(Given records)

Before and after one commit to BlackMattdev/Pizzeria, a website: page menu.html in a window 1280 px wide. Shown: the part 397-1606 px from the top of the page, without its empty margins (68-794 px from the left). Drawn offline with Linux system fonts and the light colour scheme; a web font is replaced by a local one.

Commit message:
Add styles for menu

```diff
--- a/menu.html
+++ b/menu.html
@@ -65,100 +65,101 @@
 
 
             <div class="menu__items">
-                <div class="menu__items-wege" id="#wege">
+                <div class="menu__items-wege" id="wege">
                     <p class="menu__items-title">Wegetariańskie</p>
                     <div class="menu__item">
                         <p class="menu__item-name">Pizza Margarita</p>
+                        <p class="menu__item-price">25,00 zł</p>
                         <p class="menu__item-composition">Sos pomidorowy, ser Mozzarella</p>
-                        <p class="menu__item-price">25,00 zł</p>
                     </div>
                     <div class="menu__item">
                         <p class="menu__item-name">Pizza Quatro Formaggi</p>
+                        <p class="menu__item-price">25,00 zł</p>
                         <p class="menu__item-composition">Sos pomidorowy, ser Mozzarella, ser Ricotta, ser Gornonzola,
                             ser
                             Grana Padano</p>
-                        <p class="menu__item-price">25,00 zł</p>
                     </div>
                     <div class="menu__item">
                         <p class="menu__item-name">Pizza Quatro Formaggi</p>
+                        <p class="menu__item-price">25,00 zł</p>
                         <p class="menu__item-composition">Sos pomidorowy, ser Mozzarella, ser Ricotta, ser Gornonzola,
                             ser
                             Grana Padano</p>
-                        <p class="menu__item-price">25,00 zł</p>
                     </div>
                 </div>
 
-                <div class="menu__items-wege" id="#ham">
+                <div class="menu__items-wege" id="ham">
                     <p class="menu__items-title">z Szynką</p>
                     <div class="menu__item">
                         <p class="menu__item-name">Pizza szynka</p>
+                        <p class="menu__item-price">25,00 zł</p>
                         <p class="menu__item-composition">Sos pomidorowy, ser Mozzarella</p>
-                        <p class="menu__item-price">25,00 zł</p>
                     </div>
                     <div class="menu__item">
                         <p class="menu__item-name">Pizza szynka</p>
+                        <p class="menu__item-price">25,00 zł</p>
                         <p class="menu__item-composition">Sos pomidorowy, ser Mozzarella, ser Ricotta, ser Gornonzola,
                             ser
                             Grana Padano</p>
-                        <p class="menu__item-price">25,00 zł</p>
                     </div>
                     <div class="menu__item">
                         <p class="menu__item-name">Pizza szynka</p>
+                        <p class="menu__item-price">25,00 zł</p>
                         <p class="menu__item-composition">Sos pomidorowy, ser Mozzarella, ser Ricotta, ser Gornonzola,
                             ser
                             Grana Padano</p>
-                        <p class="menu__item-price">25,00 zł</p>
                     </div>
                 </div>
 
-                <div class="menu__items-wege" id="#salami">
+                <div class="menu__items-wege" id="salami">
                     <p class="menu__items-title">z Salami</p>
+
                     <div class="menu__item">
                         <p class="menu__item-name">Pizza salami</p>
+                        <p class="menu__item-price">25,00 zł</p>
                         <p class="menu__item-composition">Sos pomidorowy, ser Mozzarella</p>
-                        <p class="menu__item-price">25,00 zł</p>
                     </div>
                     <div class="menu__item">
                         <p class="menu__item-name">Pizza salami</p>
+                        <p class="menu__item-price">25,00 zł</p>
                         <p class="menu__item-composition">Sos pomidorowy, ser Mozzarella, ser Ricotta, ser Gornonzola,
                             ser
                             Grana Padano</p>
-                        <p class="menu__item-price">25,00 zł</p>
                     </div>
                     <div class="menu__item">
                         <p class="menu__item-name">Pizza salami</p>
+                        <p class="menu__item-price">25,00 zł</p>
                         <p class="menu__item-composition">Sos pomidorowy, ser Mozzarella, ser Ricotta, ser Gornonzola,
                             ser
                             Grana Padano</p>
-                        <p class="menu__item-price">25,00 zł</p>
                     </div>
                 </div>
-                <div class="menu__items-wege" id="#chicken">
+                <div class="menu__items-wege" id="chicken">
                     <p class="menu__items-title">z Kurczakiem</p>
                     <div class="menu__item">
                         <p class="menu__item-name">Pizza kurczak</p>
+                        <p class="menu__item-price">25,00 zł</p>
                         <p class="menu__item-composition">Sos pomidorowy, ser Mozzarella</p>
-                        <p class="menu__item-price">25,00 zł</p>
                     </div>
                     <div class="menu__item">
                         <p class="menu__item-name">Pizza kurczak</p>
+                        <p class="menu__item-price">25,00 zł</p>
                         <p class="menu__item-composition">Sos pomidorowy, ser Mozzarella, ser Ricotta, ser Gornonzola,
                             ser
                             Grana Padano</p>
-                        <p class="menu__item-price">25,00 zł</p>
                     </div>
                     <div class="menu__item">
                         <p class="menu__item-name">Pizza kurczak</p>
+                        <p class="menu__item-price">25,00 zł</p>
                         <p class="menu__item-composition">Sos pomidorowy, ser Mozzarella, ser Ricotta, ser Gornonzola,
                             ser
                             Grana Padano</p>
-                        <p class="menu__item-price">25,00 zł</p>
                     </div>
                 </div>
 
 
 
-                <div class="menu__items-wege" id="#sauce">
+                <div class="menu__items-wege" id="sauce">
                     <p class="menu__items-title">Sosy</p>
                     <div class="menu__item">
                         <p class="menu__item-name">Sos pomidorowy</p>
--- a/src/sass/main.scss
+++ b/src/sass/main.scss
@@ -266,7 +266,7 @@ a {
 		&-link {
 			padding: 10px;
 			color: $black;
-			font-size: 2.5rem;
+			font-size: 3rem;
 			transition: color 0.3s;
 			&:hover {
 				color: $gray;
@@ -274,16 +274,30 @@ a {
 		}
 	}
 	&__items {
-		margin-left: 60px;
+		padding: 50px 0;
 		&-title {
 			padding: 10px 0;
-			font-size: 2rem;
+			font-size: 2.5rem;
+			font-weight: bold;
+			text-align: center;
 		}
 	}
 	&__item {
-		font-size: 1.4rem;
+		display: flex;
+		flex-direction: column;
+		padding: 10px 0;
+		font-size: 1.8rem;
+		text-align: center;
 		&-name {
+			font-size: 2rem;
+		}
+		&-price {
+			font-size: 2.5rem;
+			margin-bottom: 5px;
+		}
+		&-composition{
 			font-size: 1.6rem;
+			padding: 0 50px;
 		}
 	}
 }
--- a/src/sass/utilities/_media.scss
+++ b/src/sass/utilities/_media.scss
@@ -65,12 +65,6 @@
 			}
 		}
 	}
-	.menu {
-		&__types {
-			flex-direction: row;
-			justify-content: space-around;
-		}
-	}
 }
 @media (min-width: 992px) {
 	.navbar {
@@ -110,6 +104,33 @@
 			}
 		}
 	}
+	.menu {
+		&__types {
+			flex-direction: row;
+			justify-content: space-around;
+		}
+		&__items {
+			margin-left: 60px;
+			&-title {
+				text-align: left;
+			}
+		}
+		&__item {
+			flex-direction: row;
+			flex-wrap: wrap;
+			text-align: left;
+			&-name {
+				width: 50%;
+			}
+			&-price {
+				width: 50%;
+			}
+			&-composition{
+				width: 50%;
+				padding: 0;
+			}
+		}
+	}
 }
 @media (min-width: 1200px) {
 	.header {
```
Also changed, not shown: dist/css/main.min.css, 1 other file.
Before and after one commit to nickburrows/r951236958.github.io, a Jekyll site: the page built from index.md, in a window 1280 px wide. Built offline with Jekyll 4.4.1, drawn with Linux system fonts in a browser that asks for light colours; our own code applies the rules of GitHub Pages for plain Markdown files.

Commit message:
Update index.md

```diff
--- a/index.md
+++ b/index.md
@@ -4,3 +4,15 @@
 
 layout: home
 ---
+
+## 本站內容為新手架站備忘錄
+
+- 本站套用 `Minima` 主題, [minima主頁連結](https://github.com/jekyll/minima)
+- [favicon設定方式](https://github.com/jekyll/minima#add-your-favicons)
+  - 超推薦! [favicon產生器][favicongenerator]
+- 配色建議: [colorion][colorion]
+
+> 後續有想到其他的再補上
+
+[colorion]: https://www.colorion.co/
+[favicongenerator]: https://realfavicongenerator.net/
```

(End Given records)

Check every line above for the word "github" and copy those that have it.

Before and after one commit to nickburrows/r951236958.github.io, a Jekyll site: the page built from index.md, in a window 1280 px wide. Built offline with Jekyll 4.4.1, drawn with Linux system fonts in a browser that asks for light colours; our own code applies the rules of GitHub Pages for plain Markdown files.
+- 本站套用 `Minima` 主題, [minima主頁連結](https://github.com/jekyll/minima)
+- [favicon設定方式](https://github.com/jekyll/minima#add-your-favicons)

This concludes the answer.